[Assigned task] Set down the entries below exactly, leaving out all images.
▬▬▬▬▬▬▬▬▬▬
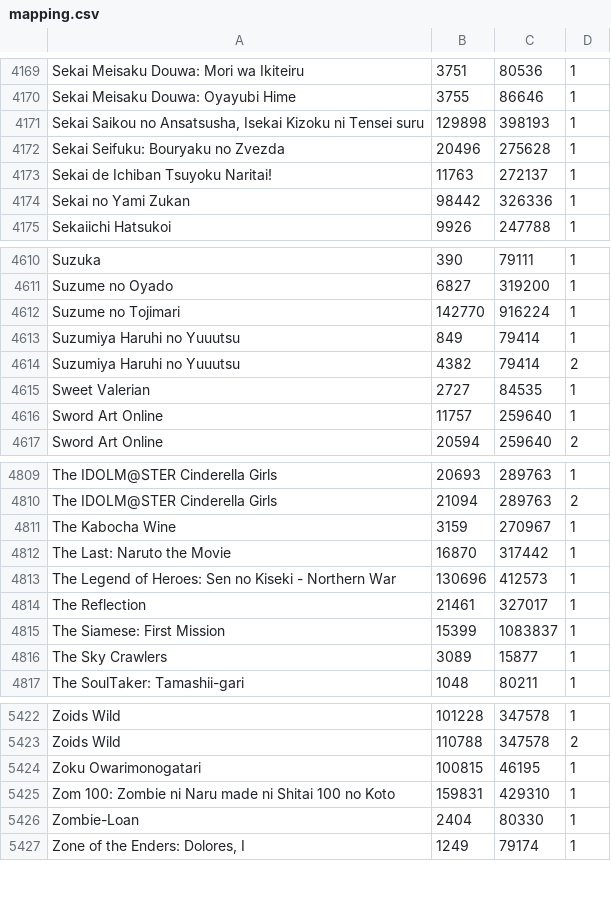
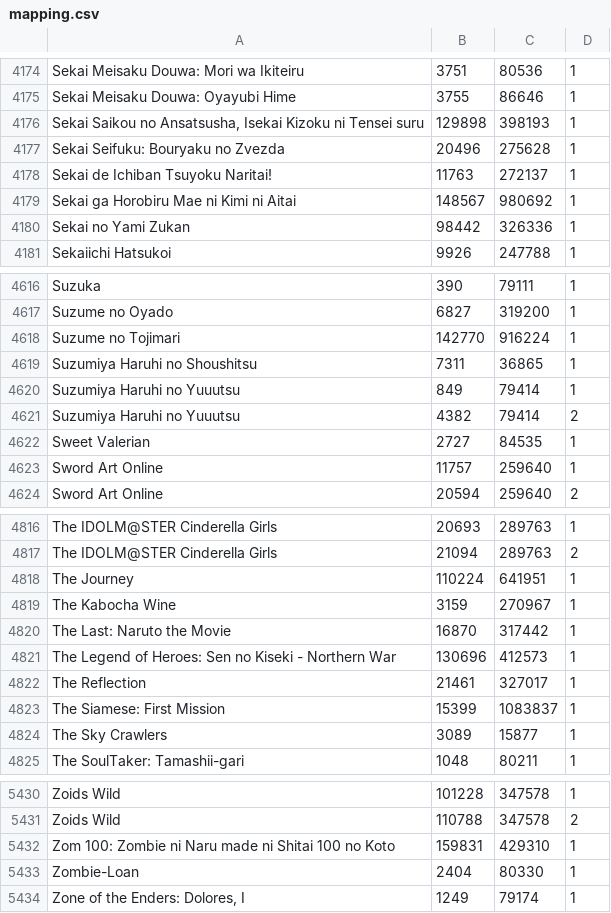
Before and after one commit to noggl/AniListToTVDB, a CSV file: mapping.csv, drawn as a sheet; only a part is shown, gaps mark what is left out; removed rows and columns are numbered as before the commit, all else as after; the diff covers the shown part only; the diff names each change by its address in the sheet, - before the commit and + after, or states it on an @@ line.

```diff
--- a/mapping.csv
+++ b/mapping.csv
+row 4179: Sekai ga Horobiru Mae ni Kimi ni Aitai | 148567 | 980692 | 1
+row 4619: Suzumiya Haruhi no Shoushitsu | 7311 | 36865 | 1
+row 4818: The Journey | 110224 | 641951 | 1
-row 5424: Zoku Owarimonogatari | 100815 | 46195 | 1
```
Also changed, not shown: 5 added rows elsewhere in this file, 4 other files.
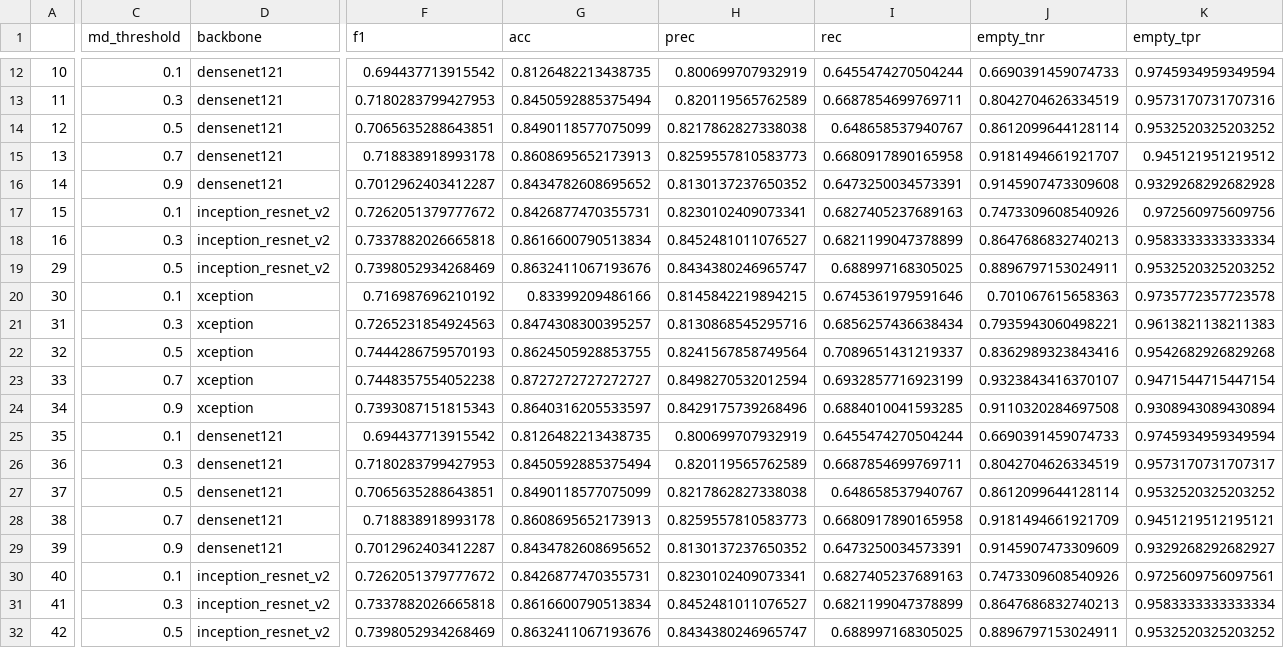
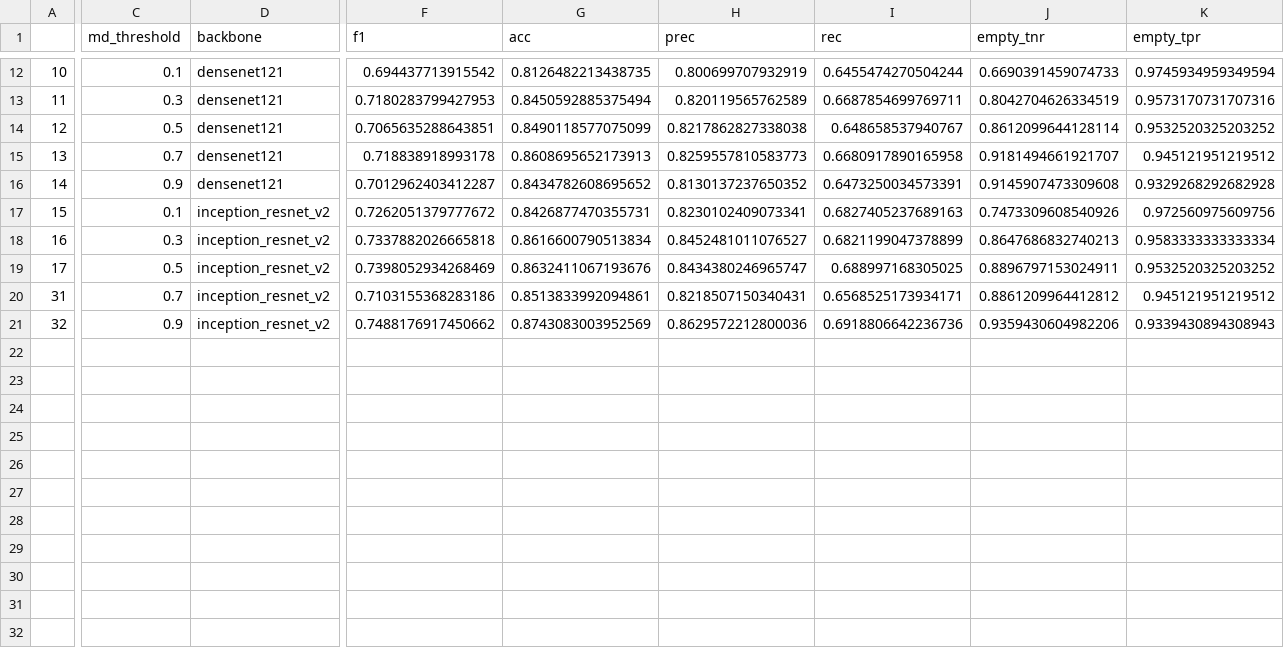
Before and after one commit to slds-lmu/wildlife-experiments, a CSV file: results/results_tuning_archive_123.csv, drawn as a sheet; only a part is shown, gaps mark what is left out; removed rows and columns are numbered as before the commit, all else as after; rows hold the shown columns only; the diff covers the shown part only; the diff names each change by its address in the sheet, - before the commit and + after, or states it on an @@ line.

```diff
--- a/results/results_tuning_archive_123.csv
+++ b/results/results_tuning_archive_123.csv
-A19: 29
+A19: 17
-row 20: 30 | 0.1 | xception | 0.716987696210192 | 0.83399209486166 | 0.8145842219894215 | 0.6745361979591646 | 0.701067615658363 | 0.9735772357723578
-C20 (md_threshold): 0.3
+C20 (md_threshold): 0.7
-D20:D21 (backbone): xception
+D20:D21 (backbone): inception_resnet_v2
-F20 (f1): 0.7265231854924563
+F20 (f1): 0.7103155368283186
-G20 (acc): 0.8474308300395257
+G20 (acc): 0.8513833992094861
-H20 (prec): 0.8130868545295716
+H20 (prec): 0.8218507150340431
-I20 (rec): 0.6856257436638434
+I20 (rec): 0.6568525173934171
-J20 (empty_tnr): 0.7935943060498221
+J20 (empty_tnr): 0.8861209964412812
-K20 (empty_tpr): 0.9613821138211383
+K20 (empty_tpr): 0.945121951219512
-C21 (md_threshold): 0.5
+C21 (md_threshold): 0.9
-F21 (f1): 0.7444286759570193
+F21 (f1): 0.7488176917450662
-G21 (acc): 0.8624505928853755
+G21 (acc): 0.8743083003952569
-H21 (prec): 0.8241567858749564
+H21 (prec): 0.8629572212800036
-I21 (rec): 0.7089651431219337
+I21 (rec): 0.6918806642236736
-J21 (empty_tnr): 0.8362989323843416
+J21 (empty_tnr): 0.9359430604982206
-K21 (empty_tpr): 0.9542682926829268
+K21 (empty_tpr): 0.9339430894308943
-row 23: 33 | 0.7 | xception | 0.7448357554052238 | 0.8727272727272727 | 0.8498270532012594 | 0.6932857716923199 | 0.9323843416370107 | 0.9471544715447154
-row 24: 34 | 0.9 | xception | 0.7393087151815343 | 0.8640316205533597 | 0.8429175739268496 | 0.6884010041593285 | 0.9110320284697508 | 0.9308943089430894
-row 25: 35 | 0.1 | densenet121 | 0.694437713915542 | 0.8126482213438735 | 0.800699707932919 | 0.6455474270504244 | 0.6690391459074733 | 0.9745934959349594
-row 26: 36 | 0.3 | densenet121 | 0.7180283799427953 | 0.8450592885375494 | 0.820119565762589 | 0.6687854699769711 | 0.8042704626334519 | 0.9573170731707317
-row 27: 37 | 0.5 | densenet121 | 0.7065635288643851 | 0.8490118577075099 | 0.8217862827338038 | 0.648658537940767 | 0.8612099644128114 | 0.9532520325203252
-row 28: 38 | 0.7 | densenet121 | 0.718838918993178 | 0.8608695652173913 | 0.8259557810583773 | 0.6680917890165958 | 0.9181494661921709 | 0.9451219512195121
-row 29: 39 | 0.9 | densenet121 | 0.7012962403412287 | 0.8434782608695652 | 0.8130137237650352 | 0.6473250034573391 | 0.9145907473309609 | 0.9329268292682927
-row 30: 40 | 0.1 | inception_resnet_v2 | 0.7262051379777672 | 0.8426877470355731 | 0.8230102409073341 | 0.6827405237689163 | 0.7473309608540926 | 0.9725609756097561
-row 31: 41 | 0.3 | inception_resnet_v2 | 0.7337882026665818 | 0.8616600790513834 | 0.8452481011076527 | 0.6821199047378899 | 0.8647686832740213 | 0.9583333333333334
-row 32: 42 | 0.5 | inception_resnet_v2 | 0.7398052934268469 | 0.8632411067193676 | 0.8434380246965747 | 0.688997168305025 | 0.8896797153024911 | 0.9532520325203252
```
Also changed, not shown: 1 removed row and 5 edited cells elsewhere in this file, results/results_tuning_archive_456.csv, results/results_tuning_archive_789.csv.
▬▬▬▬▬▬▬▬▬▬
[Answer area]
Before and after one commit to noggl/AniListToTVDB, a CSV file: mapping.csv, drawn as a sheet; only a part is shown, gaps mark what is left out; removed rows and columns are numbered as before the commit, all else as after; the diff covers the shown part only; the diff names each change by its address in the sheet, - before the commit and + after, or states it on an @@ line.

```diff
--- a/mapping.csv
+++ b/mapping.csv
+row 4179: Sekai ga Horobiru Mae ni Kimi ni Aitai | 148567 | 980692 | 1
+row 4619: Suzumiya Haruhi no Shoushitsu | 7311 | 36865 | 1
+row 4818: The Journey | 110224 | 641951 | 1
-row 5424: Zoku Owarimonogatari | 100815 | 46195 | 1
```
Also changed, not shown: 5 added rows elsewhere in this file, 4 other files.
Before and after one commit to slds-lmu/wildlife-experiments, a CSV file: results/results_tuning_archive_123.csv, drawn as a sheet; only a part is shown, gaps mark what is left out; removed rows and columns are numbered as before the commit, all else as after; rows hold the shown columns only; the diff covers the shown part only; the diff names each change by its address in the sheet, - before the commit and + after, or states it on an @@ line.

```diff
--- a/results/results_tuning_archive_123.csv
+++ b/results/results_tuning_archive_123.csv
-A19: 29
+A19: 17
-row 20: 30 | 0.1 | xception | 0.716987696210192 | 0.83399209486166 | 0.8145842219894215 | 0.6745361979591646 | 0.701067615658363 | 0.9735772357723578
-C20 (md_threshold): 0.3
+C20 (md_threshold): 0.7
-D20:D21 (backbone): xception
+D20:D21 (backbone): inception_resnet_v2
-F20 (f1): 0.7265231854924563
+F20 (f1): 0.7103155368283186
-G20 (acc): 0.8474308300395257
+G20 (acc): 0.8513833992094861
-H20 (prec): 0.8130868545295716
+H20 (prec): 0.8218507150340431
-I20 (rec): 0.6856257436638434
+I20 (rec): 0.6568525173934171
-J20 (empty_tnr): 0.7935943060498221
+J20 (empty_tnr): 0.8861209964412812
-K20 (empty_tpr): 0.9613821138211383
+K20 (empty_tpr): 0.945121951219512
-C21 (md_threshold): 0.5
+C21 (md_threshold): 0.9
-F21 (f1): 0.7444286759570193
+F21 (f1): 0.7488176917450662
-G21 (acc): 0.8624505928853755
+G21 (acc): 0.8743083003952569
-H21 (prec): 0.8241567858749564
+H21 (prec): 0.8629572212800036
-I21 (rec): 0.7089651431219337
+I21 (rec): 0.6918806642236736
-J21 (empty_tnr): 0.8362989323843416
+J21 (empty_tnr): 0.9359430604982206
-K21 (empty_tpr): 0.9542682926829268
+K21 (empty_tpr): 0.9339430894308943
-row 23: 33 | 0.7 | xception | 0.7448357554052238 | 0.8727272727272727 | 0.8498270532012594 | 0.6932857716923199 | 0.9323843416370107 | 0.9471544715447154
-row 24: 34 | 0.9 | xception | 0.7393087151815343 | 0.8640316205533597 | 0.8429175739268496 | 0.6884010041593285 | 0.9110320284697508 | 0.9308943089430894
-row 25: 35 | 0.1 | densenet121 | 0.694437713915542 | 0.8126482213438735 | 0.800699707932919 | 0.6455474270504244 | 0.6690391459074733 | 0.9745934959349594
-row 26: 36 | 0.3 | densenet121 | 0.7180283799427953 | 0.8450592885375494 | 0.820119565762589 | 0.6687854699769711 | 0.8042704626334519 | 0.9573170731707317
-row 27: 37 | 0.5 | densenet121 | 0.7065635288643851 | 0.8490118577075099 | 0.8217862827338038 | 0.648658537940767 | 0.8612099644128114 | 0.9532520325203252
-row 28: 38 | 0.7 | densenet121 | 0.718838918993178 | 0.8608695652173913 | 0.8259557810583773 | 0.6680917890165958 | 0.9181494661921709 | 0.9451219512195121
-row 29: 39 | 0.9 | densenet121 | 0.7012962403412287 | 0.8434782608695652 | 0.8130137237650352 | 0.6473250034573391 | 0.9145907473309609 | 0.9329268292682927
-row 30: 40 | 0.1 | inception_resnet_v2 | 0.7262051379777672 | 0.8426877470355731 | 0.8230102409073341 | 0.6827405237689163 | 0.7473309608540926 | 0.9725609756097561
-row 31: 41 | 0.3 | inception_resnet_v2 | 0.7337882026665818 | 0.8616600790513834 | 0.8452481011076527 | 0.6821199047378899 | 0.8647686832740213 | 0.9583333333333334
-row 32: 42 | 0.5 | inception_resnet_v2 | 0.7398052934268469 | 0.8632411067193676 | 0.8434380246965747 | 0.688997168305025 | 0.8896797153024911 | 0.9532520325203252
```
Also changed, not shown: 1 removed row and 5 edited cells elsewhere in this file, results/results_tuning_archive_456.csv, results/results_tuning_archive_789.csv.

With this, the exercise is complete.